Schilling’s character has endured loss and struggle in her life leading her to be reserved and closed-off, but there were moments in the story where it was clear that she wanted to open up and to be strong and free – and that all she had to do to make that happen is to give in to that part of her. Through their interactions, facial expressions, key speeches and purposefully awkward-yet-passionate intimacy scenes, the actors do a great job of conveying their internal struggles.
The film’s supporting actors also provide the story with a lot of its emotional moments – both happy and sad. The talented Blythe Danner (“Meet the Parents,” the original “X-Files”) lends her skills as Beth’s grandmother offering comical bits of wisdom at the perfect moments.
Schilling said her most exciting memory of the movie (aside from the original call informing her she’d landed the part opposite Efron), was finding out that Danner would be playing her grandmother. Schilling had only positive things to say about the other actors who portray characters also critical to the story.
“Jay Ferguson, the guy who played Keith [the ex] is one of the most loving, funny, jovial guys you could ever meet,” Schilling said. “I felt so comfortable with him as a person that it was really safe to go to these darker places with him because I felt really comfortable around him.”
Schilling also said she loved working with Riley Stewart, who plays the ten-year-old Ben. When an audience member at the screening said Stewart stole the show, Schilling didn’t hesitate in nodding her agreement.
“Two of my favorite things is working with dogs and kids,” she said. “The kennel was there the whole time so in breaks we got to play with dogs and [Stewart] was so fun and wanted to play with the dogs all the time. We had a great time.”
An especially noteworthy element that gives “The Lucky One” its distinct flavor is how much life is given to the female lead. Contrary to many romantic movies where the woman’s life as we know it begins at the first scene she’s in, so much of the story revolves around Beth’s past; readers and viewers are given a strong back-story on her. Schilling said this was one of the things that first jumped out to her when she read the script.

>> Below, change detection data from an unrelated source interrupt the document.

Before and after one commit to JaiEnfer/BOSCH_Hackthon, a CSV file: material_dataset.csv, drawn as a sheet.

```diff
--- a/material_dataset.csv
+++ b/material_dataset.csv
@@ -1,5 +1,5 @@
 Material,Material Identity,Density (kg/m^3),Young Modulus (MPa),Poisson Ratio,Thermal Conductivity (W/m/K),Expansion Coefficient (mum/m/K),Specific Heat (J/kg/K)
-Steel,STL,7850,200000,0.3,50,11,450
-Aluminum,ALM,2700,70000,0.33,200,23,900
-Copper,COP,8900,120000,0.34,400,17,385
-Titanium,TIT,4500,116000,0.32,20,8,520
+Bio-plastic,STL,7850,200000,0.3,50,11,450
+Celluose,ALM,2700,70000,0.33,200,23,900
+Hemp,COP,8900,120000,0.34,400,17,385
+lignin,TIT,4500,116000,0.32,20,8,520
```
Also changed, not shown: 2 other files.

“She’s a fully fleshed out woman and that’s just thrilling,” Schilling said. “The idea of being a single mom really just putting yourself on the backburner a bit to do the best thing you can by your family … makes it exciting and dramatic for me as an actor.”

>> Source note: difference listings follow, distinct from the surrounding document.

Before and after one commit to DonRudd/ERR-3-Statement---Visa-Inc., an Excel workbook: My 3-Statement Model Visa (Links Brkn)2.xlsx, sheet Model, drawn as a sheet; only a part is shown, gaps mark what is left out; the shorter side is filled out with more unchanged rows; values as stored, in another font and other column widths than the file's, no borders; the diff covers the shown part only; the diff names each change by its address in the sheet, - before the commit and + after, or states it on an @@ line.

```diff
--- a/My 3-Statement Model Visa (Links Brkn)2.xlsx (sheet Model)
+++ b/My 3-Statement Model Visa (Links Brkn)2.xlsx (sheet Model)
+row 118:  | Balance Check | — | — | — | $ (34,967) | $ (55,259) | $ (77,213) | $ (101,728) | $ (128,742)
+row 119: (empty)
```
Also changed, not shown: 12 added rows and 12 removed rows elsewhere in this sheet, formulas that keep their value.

Two other components of the film that make it a captivating experience are the lighting and music. The sun seemed to hit right on the faces of the characters during intimate scenes, accenting their happy, loving faces. While arguably over the top and cheesy, in the spirit of what a romance story is meant to be, it adds to the magic of their budding relationship. As far as the music goes, Mark Isham and Hal Lindes create a beautiful score that helps convey from an early point that this is going to be a story that is serious and light at the same time.
Beyond the love story, the film contains valuable messages worth hearing: The most obvious one – everyone has a destiny but they can choose whether or not to follow it – and two that Schilling mentioned.
“We can find our voice and walk through what scares us the most … [and] … exactly as you are, you’re worthy of love,” Schilling said.
Despite a few issues with the plot itself, like the climax scene, the inconsistency of PTSD signs and the lack of visual war flashbacks, Schilling picked a good movie to launch her name. Sparks’ fans will love it for its adherence to the formula they adore and those who aren’t usually into Sparks or romance stories will enjoy it for the comedic undertone embedded in the story and performances. It also maintains a foreboding of something bad that was hard to guess at, giving it a suspenseful edge.